| Task directions |
Each entry should be quoted word for word, including every mark of punctuation.

| Material for this exercise |
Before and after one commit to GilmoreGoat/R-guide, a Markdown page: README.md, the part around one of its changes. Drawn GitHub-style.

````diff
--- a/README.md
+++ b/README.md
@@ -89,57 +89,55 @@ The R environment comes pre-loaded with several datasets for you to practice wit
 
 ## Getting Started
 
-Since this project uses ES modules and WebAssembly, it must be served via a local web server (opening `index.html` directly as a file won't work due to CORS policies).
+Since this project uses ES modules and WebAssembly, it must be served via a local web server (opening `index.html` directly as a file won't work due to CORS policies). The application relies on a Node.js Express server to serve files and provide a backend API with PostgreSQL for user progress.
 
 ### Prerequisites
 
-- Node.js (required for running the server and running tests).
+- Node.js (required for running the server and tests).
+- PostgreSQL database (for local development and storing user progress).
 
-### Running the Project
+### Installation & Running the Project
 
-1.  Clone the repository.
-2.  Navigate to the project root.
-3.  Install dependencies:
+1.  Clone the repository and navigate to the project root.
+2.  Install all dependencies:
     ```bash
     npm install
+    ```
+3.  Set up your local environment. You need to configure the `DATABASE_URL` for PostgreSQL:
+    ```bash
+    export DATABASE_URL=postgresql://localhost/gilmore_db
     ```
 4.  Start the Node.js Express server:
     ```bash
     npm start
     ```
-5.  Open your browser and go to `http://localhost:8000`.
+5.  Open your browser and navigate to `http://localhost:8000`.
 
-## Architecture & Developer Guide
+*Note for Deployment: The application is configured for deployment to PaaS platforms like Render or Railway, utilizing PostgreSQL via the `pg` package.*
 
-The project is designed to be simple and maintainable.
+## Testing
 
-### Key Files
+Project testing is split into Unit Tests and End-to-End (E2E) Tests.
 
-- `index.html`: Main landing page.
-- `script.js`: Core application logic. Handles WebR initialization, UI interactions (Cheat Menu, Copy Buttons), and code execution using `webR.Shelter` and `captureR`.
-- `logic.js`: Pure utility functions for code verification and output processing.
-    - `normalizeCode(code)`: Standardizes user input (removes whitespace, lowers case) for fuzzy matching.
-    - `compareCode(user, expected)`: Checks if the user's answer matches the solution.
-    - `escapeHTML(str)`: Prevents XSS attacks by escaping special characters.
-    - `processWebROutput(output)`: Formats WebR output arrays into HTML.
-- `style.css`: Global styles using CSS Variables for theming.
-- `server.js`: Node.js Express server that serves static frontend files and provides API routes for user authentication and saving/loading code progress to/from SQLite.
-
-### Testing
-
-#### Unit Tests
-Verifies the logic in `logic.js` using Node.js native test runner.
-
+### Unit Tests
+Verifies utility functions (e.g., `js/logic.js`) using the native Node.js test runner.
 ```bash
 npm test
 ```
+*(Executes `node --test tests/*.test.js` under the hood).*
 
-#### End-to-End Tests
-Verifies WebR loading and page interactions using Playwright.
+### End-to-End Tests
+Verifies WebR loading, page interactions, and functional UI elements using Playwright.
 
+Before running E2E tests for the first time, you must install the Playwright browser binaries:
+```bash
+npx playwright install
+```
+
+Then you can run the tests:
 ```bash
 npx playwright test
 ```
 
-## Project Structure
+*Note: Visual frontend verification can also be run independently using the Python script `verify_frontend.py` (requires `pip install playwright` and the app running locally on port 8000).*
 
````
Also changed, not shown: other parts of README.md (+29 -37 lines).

| Task output |
Before and after one commit to GilmoreGoat/R-guide, a Markdown page: README.md, the part around one of its changes. Drawn GitHub-style.

````diff
--- a/README.md
+++ b/README.md
@@ -89,57 +89,55 @@ The R environment comes pre-loaded with several datasets for you to practice wit
 
 ## Getting Started
 
-Since this project uses ES modules and WebAssembly, it must be served via a local web server (opening `index.html` directly as a file won't work due to CORS policies).
+Since this project uses ES modules and WebAssembly, it must be served via a local web server (opening `index.html` directly as a file won't work due to CORS policies). The application relies on a Node.js Express server to serve files and provide a backend API with PostgreSQL for user progress.
 
 ### Prerequisites
 
-- Node.js (required for running the server and running tests).
+- Node.js (required for running the server and tests).
+- PostgreSQL database (for local development and storing user progress).
 
-### Running the Project
+### Installation & Running the Project
 
-1.  Clone the repository.
-2.  Navigate to the project root.
-3.  Install dependencies:
+1.  Clone the repository and navigate to the project root.
+2.  Install all dependencies:
     ```bash
     npm install
+    ```
+3.  Set up your local environment. You need to configure the `DATABASE_URL` for PostgreSQL:
+    ```bash
+    export DATABASE_URL=postgresql://localhost/gilmore_db
     ```
 4.  Start the Node.js Express server:
     ```bash
     npm start
     ```
-5.  Open your browser and go to `http://localhost:8000`.
+5.  Open your browser and navigate to `http://localhost:8000`.
 
-## Architecture & Developer Guide
+*Note for Deployment: The application is configured for deployment to PaaS platforms like Render or Railway, utilizing PostgreSQL via the `pg` package.*
 
-The project is designed to be simple and maintainable.
+## Testing
 
-### Key Files
+Project testing is split into Unit Tests and End-to-End (E2E) Tests.
 
-- `index.html`: Main landing page.
-- `script.js`: Core application logic. Handles WebR initialization, UI interactions (Cheat Menu, Copy Buttons), and code execution using `webR.Shelter` and `captureR`.
-- `logic.js`: Pure utility functions for code verification and output processing.
-    - `normalizeCode(code)`: Standardizes user input (removes whitespace, lowers case) for fuzzy matching.
-    - `compareCode(user, expected)`: Checks if the user's answer matches the solution.
-    - `escapeHTML(str)`: Prevents XSS attacks by escaping special characters.
-    - `processWebROutput(output)`: Formats WebR output arrays into HTML.
-- `style.css`: Global styles using CSS Variables for theming.
-- `server.js`: Node.js Express server that serves static frontend files and provides API routes for user authentication and saving/loading code progress to/from SQLite.
-
-### Testing
-
-#### Unit Tests
-Verifies the logic in `logic.js` using Node.js native test runner.
-
+### Unit Tests
+Verifies utility functions (e.g., `js/logic.js`) using the native Node.js test runner.
 ```bash
 npm test
 ```
+*(Executes `node --test tests/*.test.js` under the hood).*
 
-#### End-to-End Tests
-Verifies WebR loading and page interactions using Playwright.
+### End-to-End Tests
+Verifies WebR loading, page interactions, and functional UI elements using Playwright.
 
+Before running E2E tests for the first time, you must install the Playwright browser binaries:
+```bash
+npx playwright install
+```
+
+Then you can run the tests:
 ```bash
 npx playwright test
 ```
 
-## Project Structure
+*Note: Visual frontend verification can also be run independently using the Python script `verify_frontend.py` (requires `pip install playwright` and the app running locally on port 8000).*
 
````
Also changed, not shown: other parts of README.md (+29 -37 lines).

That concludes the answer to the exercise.